*Itemized modification records:*
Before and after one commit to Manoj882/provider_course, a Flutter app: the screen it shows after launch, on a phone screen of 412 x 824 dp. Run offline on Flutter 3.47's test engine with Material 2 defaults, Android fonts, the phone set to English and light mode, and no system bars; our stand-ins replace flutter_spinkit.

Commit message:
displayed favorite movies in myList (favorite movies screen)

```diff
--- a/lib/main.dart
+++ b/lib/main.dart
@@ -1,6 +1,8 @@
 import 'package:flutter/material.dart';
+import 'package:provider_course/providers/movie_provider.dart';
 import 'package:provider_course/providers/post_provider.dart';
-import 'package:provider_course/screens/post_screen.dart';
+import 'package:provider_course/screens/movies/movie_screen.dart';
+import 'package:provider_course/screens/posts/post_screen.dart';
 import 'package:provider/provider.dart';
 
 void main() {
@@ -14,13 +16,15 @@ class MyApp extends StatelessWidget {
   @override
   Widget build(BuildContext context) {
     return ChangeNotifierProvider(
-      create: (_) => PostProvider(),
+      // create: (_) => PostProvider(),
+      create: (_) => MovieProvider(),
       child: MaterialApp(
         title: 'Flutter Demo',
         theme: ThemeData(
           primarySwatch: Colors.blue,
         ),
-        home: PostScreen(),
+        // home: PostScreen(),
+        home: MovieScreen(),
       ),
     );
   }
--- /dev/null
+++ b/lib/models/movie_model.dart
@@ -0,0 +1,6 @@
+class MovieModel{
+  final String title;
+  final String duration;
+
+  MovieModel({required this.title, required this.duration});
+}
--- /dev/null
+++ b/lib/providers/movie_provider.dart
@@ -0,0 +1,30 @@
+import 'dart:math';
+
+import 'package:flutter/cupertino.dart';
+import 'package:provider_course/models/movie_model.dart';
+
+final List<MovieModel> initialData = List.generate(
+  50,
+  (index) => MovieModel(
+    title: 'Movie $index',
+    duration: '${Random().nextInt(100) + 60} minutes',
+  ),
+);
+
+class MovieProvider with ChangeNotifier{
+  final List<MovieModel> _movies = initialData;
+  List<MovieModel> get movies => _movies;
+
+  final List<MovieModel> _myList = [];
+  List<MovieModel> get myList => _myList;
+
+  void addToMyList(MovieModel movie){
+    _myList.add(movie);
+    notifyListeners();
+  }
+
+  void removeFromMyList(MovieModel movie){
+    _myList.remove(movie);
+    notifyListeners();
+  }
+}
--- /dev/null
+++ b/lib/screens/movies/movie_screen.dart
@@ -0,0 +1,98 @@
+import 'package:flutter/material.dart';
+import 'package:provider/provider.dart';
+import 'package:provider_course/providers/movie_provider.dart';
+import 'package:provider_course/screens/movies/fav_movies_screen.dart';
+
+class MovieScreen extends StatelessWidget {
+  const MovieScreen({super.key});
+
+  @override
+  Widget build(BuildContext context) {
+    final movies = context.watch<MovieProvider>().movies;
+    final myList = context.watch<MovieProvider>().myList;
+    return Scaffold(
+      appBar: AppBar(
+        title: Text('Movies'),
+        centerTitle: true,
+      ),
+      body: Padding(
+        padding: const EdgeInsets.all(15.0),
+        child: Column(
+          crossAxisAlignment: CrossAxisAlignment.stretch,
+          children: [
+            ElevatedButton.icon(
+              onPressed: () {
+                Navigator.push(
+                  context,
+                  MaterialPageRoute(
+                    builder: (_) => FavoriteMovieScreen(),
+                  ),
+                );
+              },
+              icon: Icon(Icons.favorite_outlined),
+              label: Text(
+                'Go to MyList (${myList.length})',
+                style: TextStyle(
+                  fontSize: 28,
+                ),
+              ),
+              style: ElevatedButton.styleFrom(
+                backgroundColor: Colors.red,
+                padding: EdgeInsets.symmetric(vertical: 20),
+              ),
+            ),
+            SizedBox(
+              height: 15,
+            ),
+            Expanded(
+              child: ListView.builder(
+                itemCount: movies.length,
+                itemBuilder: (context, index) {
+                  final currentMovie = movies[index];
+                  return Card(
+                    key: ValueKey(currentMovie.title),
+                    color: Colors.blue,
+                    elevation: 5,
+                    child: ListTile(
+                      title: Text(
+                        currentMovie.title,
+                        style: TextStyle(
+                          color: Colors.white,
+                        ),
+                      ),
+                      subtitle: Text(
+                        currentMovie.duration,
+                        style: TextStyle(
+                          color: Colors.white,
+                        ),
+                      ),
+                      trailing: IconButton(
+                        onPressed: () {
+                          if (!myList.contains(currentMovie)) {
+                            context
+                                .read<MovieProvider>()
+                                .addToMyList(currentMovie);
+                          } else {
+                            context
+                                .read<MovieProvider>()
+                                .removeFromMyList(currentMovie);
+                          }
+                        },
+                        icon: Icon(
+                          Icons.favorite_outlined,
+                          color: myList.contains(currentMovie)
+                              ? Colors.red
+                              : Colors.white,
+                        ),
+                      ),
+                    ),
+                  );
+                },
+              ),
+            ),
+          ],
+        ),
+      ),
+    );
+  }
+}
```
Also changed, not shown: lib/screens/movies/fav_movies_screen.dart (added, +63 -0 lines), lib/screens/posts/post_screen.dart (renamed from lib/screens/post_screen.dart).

*TASK STATEMENT:*
Please return all of the entries exactly as they were given.

*WORKED SOLUTION:*
Before and after one commit to Manoj882/provider_course, a Flutter app: the screen it shows after launch, on a phone screen of 412 x 824 dp. Run offline on Flutter 3.47's test engine with Material 2 defaults, Android fonts, the phone set to English and light mode, and no system bars; our stand-ins replace flutter_spinkit.

Commit message:
displayed favorite movies in myList (favorite movies screen)

```diff
--- a/lib/main.dart
+++ b/lib/main.dart
@@ -1,6 +1,8 @@
 import 'package:flutter/material.dart';
+import 'package:provider_course/providers/movie_provider.dart';
 import 'package:provider_course/providers/post_provider.dart';
-import 'package:provider_course/screens/post_screen.dart';
+import 'package:provider_course/screens/movies/movie_screen.dart';
+import 'package:provider_course/screens/posts/post_screen.dart';
 import 'package:provider/provider.dart';
 
 void main() {
@@ -14,13 +16,15 @@ class MyApp extends StatelessWidget {
   @override
   Widget build(BuildContext context) {
     return ChangeNotifierProvider(
-      create: (_) => PostProvider(),
+      // create: (_) => PostProvider(),
+      create: (_) => MovieProvider(),
       child: MaterialApp(
         title: 'Flutter Demo',
         theme: ThemeData(
           primarySwatch: Colors.blue,
         ),
-        home: PostScreen(),
+        // home: PostScreen(),
+        home: MovieScreen(),
       ),
     );
   }
--- /dev/null
+++ b/lib/models/movie_model.dart
@@ -0,0 +1,6 @@
+class MovieModel{
+  final String title;
+  final String duration;
+
+  MovieModel({required this.title, required this.duration});
+}
--- /dev/null
+++ b/lib/providers/movie_provider.dart
@@ -0,0 +1,30 @@
+import 'dart:math';
+
+import 'package:flutter/cupertino.dart';
+import 'package:provider_course/models/movie_model.dart';
+
+final List<MovieModel> initialData = List.generate(
+  50,
+  (index) => MovieModel(
+    title: 'Movie $index',
+    duration: '${Random().nextInt(100) + 60} minutes',
+  ),
+);
+
+class MovieProvider with ChangeNotifier{
+  final List<MovieModel> _movies = initialData;
+  List<MovieModel> get movies => _movies;
+
+  final List<MovieModel> _myList = [];
+  List<MovieModel> get myList => _myList;
+
+  void addToMyList(MovieModel movie){
+    _myList.add(movie);
+    notifyListeners();
+  }
+
+  void removeFromMyList(MovieModel movie){
+    _myList.remove(movie);
+    notifyListeners();
+  }
+}
--- /dev/null
+++ b/lib/screens/movies/movie_screen.dart
@@ -0,0 +1,98 @@
+import 'package:flutter/material.dart';
+import 'package:provider/provider.dart';
+import 'package:provider_course/providers/movie_provider.dart';
+import 'package:provider_course/screens/movies/fav_movies_screen.dart';
+
+class MovieScreen extends StatelessWidget {
+  const MovieScreen({super.key});
+
+  @override
+  Widget build(BuildContext context) {
+    final movies = context.watch<MovieProvider>().movies;
+    final myList = context.watch<MovieProvider>().myList;
+    return Scaffold(
+      appBar: AppBar(
+        title: Text('Movies'),
+        centerTitle: true,
+      ),
+      body: Padding(
+        padding: const EdgeInsets.all(15.0),
+        child: Column(
+          crossAxisAlignment: CrossAxisAlignment.stretch,
+          children: [
+            ElevatedButton.icon(
+              onPressed: () {
+                Navigator.push(
+                  context,
+                  MaterialPageRoute(
+                    builder: (_) => FavoriteMovieScreen(),
+                  ),
+                );
+              },
+              icon: Icon(Icons.favorite_outlined),
+              label: Text(
+                'Go to MyList (${myList.length})',
+                style: TextStyle(
+                  fontSize: 28,
+                ),
+              ),
+              style: ElevatedButton.styleFrom(
+                backgroundColor: Colors.red,
+                padding: EdgeInsets.symmetric(vertical: 20),
+              ),
+            ),
+            SizedBox(
+              height: 15,
+            ),
+            Expanded(
+              child: ListView.builder(
+                itemCount: movies.length,
+                itemBuilder: (context, index) {
+                  final currentMovie = movies[index];
+                  return Card(
+                    key: ValueKey(currentMovie.title),
+                    color: Colors.blue,
+                    elevation: 5,
+                    child: ListTile(
+                      title: Text(
+                        currentMovie.title,
+                        style: TextStyle(
+                          color: Colors.white,
+                        ),
+                      ),
+                      subtitle: Text(
+                        currentMovie.duration,
+                        style: TextStyle(
+                          color: Colors.white,
+                        ),
+                      ),
+                      trailing: IconButton(
+                        onPressed: () {
+                          if (!myList.contains(currentMovie)) {
+                            context
+                                .read<MovieProvider>()
+                                .addToMyList(currentMovie);
+                          } else {
+                            context
+                                .read<MovieProvider>()
+                                .removeFromMyList(currentMovie);
+                          }
+                        },
+                        icon: Icon(
+                          Icons.favorite_outlined,
+                          color: myList.contains(currentMovie)
+                              ? Colors.red
+                              : Colors.white,
+                        ),
+                      ),
+                    ),
+                  );
+                },
+              ),
+            ),
+          ],
+        ),
+      ),
+    );
+  }
+}
```
Also changed, not shown: lib/screens/movies/fav_movies_screen.dart (added, +63 -0 lines), lib/screens/posts/post_screen.dart (renamed from lib/screens/post_screen.dart).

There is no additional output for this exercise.